And for a man with his history and experiences, what sort of hold do "they" have on him, that he could be making such absurd statements?

Blue Ibis

P.S. For an insight into how the world can be led into such madness, even though populated by mostly reasonable human beings, see Laura Knight-Jadczyks' new article on Ponerology - the study of evil

McCain: No compromise on torture ban
Arizona senator appears on NBC's 'Meet the Press'

The Associated Press
Updated: 2:02 p.m. ET Dec. 4, 2005

WASHINGTON - Sen. John McCain, a prisoner of war who was tortured in Vietnam, said Sunday he will refuse to yield on his demands that the White House agree with his proposed ban on the use of torture to extract information from suspected terrorists.

"I won't," he said on NBC's "Meet the Press" when asked whether he would compromise with the Bush administration. He is insisting on his language that no person in U.S. custody should be subject to "cruel, inhumane, or degrading treatment or punishment."

The Arizona Republican said he had met several times with the president's national security adviser, Stephen Hadley, on the issue, and both McCain and Hadley said Sunday they were working toward an agreement.
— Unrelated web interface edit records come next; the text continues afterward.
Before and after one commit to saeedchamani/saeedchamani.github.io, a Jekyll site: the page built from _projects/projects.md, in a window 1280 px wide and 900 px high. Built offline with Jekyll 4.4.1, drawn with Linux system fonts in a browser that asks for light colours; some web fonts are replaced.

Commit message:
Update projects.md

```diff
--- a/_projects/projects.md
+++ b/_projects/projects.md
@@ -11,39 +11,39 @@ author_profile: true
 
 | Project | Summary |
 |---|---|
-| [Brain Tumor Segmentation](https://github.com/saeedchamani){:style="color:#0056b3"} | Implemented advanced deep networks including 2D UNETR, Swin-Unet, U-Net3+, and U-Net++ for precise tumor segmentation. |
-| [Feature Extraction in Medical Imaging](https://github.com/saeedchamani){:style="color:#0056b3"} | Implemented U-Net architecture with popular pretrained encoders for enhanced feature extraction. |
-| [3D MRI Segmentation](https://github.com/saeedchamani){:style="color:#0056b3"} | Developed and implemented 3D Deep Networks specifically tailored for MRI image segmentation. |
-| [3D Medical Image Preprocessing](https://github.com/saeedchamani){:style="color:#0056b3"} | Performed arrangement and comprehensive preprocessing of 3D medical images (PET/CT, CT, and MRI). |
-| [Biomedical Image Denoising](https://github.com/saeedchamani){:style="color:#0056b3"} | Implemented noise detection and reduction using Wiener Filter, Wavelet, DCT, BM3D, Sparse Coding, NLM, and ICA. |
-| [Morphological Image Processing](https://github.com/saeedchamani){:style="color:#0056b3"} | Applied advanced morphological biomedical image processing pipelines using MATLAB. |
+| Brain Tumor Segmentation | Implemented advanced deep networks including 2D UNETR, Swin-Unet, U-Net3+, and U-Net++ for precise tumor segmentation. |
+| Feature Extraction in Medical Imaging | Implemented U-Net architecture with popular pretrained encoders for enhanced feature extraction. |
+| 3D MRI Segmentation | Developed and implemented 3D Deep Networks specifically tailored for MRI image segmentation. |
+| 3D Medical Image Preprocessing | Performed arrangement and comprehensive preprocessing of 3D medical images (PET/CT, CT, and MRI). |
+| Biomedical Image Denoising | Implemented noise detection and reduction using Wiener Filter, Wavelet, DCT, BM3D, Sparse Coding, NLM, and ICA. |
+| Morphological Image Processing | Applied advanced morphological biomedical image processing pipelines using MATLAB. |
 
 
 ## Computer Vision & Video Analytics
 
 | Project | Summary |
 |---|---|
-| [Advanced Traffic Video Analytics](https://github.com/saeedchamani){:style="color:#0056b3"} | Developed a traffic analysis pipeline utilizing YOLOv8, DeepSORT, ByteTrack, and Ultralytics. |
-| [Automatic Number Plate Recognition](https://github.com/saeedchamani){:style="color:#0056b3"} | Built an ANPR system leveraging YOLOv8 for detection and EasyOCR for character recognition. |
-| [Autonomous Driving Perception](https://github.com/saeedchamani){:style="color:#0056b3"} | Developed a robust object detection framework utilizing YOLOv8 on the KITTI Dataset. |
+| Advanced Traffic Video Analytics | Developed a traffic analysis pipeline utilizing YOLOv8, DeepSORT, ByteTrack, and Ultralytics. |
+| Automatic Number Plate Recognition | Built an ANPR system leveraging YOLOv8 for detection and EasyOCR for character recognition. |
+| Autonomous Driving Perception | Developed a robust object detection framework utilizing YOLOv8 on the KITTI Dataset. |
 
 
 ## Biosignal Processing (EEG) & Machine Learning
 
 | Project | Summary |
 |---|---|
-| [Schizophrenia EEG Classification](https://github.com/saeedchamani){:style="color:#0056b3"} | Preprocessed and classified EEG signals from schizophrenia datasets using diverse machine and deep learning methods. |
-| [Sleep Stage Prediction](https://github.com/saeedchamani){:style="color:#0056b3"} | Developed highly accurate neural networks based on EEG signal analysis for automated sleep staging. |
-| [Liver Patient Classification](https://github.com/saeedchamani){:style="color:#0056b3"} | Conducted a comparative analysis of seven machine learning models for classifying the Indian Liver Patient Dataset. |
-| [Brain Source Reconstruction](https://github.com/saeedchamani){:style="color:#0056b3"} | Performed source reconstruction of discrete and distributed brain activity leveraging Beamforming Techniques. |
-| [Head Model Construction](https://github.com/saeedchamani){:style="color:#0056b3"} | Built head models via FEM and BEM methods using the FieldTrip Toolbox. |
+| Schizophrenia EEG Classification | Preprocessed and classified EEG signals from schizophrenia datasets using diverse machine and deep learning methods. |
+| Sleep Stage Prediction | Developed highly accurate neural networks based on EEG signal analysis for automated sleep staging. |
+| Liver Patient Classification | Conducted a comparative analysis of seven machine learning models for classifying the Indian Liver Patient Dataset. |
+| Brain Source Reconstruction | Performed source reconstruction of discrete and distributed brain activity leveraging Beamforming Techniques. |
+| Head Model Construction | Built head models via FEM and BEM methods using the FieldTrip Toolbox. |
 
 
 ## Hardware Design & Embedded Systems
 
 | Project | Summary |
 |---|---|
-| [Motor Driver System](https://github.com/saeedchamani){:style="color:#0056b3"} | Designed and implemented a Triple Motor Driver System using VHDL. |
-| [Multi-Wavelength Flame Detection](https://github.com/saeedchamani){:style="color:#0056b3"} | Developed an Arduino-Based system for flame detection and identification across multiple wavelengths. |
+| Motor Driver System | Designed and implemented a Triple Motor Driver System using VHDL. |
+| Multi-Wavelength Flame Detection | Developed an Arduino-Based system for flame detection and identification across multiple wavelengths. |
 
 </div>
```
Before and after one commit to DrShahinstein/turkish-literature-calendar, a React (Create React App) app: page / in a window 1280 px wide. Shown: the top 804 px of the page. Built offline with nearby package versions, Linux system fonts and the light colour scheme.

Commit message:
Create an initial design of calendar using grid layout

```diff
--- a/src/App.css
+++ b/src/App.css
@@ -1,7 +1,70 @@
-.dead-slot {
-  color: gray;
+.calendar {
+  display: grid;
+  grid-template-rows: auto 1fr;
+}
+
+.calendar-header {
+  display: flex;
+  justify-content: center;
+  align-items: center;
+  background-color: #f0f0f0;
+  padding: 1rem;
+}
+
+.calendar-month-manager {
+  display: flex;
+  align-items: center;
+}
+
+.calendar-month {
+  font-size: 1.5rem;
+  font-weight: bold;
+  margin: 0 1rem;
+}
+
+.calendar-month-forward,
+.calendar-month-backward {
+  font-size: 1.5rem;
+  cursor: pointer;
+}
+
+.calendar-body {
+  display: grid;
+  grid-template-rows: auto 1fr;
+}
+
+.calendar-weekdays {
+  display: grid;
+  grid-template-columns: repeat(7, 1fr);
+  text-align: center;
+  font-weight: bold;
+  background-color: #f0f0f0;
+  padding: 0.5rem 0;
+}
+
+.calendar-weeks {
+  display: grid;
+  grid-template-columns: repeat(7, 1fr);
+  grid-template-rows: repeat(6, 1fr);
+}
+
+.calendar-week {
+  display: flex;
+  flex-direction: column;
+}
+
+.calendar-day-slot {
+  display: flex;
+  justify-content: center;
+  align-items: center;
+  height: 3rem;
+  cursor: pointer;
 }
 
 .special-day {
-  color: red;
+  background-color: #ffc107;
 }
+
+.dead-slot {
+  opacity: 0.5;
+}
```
Hadley, on ABC's "This Week," repeated President Bush's assertion that the United States does not torture and follows international conventions on the treatment of prisoners.

He added, "We're trying to find a way ... where we can strike the balance between being aggressive to protect the country against the terrorists, and, at the same time, comply with the law."

"We're working it. We're not there yet," he said on "Fox News Sunday."

McCain, while saying he would not compromise on the torture language, said they were in discussions "about other aspects of this to try to get an agreement." He did not elaborate.

McCain, a Navy flier who was captured by the North Vietnamese and tortured during the Vietnam War, sponsored an anti-torture measure that has passed the Senate by a 90-9 vote.

But the White House said it could not accept restrictions that might prevent interrogators from gaining information vital to the nation's security and has threatened a presidential veto of any bill that contained the McCain language.

[Guys, if "We don't torture!", then why threaten the veto? Or even, why do we need this bill in the first place???]

McCain noted that intelligence gained through torture can be unreliable and he said the practice hurts the U.S. reputation abroad.

© 2005

No comments: